Entries provided Block Start
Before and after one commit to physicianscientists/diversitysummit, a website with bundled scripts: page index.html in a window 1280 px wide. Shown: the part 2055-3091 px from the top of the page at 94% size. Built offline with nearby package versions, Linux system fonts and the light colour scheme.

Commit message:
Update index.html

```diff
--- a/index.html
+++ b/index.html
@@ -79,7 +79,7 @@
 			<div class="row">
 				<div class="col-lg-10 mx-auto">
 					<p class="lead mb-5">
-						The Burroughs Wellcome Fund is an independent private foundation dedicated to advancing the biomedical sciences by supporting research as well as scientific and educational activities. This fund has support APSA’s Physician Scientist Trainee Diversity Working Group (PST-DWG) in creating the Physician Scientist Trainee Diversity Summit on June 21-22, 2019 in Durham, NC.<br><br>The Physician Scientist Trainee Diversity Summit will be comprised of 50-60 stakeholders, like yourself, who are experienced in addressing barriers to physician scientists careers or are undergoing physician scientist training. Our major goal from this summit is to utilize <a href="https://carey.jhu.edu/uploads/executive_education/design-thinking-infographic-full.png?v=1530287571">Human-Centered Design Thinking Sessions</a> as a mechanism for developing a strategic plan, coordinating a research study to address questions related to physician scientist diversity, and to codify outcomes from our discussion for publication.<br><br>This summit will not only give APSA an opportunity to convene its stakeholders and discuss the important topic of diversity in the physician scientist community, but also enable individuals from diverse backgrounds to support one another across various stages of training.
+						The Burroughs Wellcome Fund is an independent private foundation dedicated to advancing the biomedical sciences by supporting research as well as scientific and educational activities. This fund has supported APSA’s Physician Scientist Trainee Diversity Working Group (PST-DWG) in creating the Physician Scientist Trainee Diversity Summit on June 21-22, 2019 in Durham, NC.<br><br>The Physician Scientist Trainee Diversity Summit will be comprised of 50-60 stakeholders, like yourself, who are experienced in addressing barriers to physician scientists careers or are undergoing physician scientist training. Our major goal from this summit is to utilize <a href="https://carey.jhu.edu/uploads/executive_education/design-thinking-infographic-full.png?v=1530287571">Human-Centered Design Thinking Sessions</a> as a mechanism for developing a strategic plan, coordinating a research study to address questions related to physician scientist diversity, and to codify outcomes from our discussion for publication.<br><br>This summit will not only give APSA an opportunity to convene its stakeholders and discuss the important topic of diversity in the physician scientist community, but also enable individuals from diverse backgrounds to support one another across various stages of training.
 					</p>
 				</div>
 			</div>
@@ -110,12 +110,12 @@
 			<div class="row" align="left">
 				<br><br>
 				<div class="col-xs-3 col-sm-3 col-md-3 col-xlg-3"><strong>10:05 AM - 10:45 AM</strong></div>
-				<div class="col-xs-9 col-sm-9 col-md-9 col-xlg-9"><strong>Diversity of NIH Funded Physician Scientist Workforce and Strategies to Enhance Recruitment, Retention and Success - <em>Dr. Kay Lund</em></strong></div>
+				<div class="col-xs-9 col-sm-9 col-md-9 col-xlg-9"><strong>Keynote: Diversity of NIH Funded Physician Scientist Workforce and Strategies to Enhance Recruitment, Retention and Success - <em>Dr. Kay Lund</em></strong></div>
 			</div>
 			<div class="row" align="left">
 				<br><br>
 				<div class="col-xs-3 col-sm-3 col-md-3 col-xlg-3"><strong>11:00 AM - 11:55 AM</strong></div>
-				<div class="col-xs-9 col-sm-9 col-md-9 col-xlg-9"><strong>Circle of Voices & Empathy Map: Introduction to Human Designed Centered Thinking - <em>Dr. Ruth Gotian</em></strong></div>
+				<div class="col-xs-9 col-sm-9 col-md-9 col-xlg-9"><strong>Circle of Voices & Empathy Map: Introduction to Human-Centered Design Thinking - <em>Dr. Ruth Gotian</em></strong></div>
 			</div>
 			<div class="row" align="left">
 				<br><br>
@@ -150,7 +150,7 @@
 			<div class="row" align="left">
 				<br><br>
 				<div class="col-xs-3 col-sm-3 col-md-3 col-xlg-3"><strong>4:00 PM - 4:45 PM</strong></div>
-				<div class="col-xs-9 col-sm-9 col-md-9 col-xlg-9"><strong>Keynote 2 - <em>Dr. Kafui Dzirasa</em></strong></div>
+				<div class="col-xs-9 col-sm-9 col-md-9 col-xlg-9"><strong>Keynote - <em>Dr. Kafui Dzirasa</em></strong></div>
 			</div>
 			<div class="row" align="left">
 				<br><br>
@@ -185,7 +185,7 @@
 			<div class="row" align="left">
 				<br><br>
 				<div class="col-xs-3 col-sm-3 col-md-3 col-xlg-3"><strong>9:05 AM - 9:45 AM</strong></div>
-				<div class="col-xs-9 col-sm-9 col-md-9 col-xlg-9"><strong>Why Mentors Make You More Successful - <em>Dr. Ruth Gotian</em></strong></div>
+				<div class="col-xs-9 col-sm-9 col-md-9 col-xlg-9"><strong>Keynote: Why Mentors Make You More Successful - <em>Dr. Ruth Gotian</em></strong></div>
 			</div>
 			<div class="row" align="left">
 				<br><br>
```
Entries provided Block End
## Your task:
Among the lines of the data, find every one that holds "index" and copy it.

## Response for this exercise:
Before and after one commit to physicianscientists/diversitysummit, a website with bundled scripts: page index.html in a window 1280 px wide. Shown: the part 2055-3091 px from the top of the page at 94% size. Built offline with nearby package versions, Linux system fonts and the light colour scheme.
Update index.html
--- a/index.html
+++ b/index.html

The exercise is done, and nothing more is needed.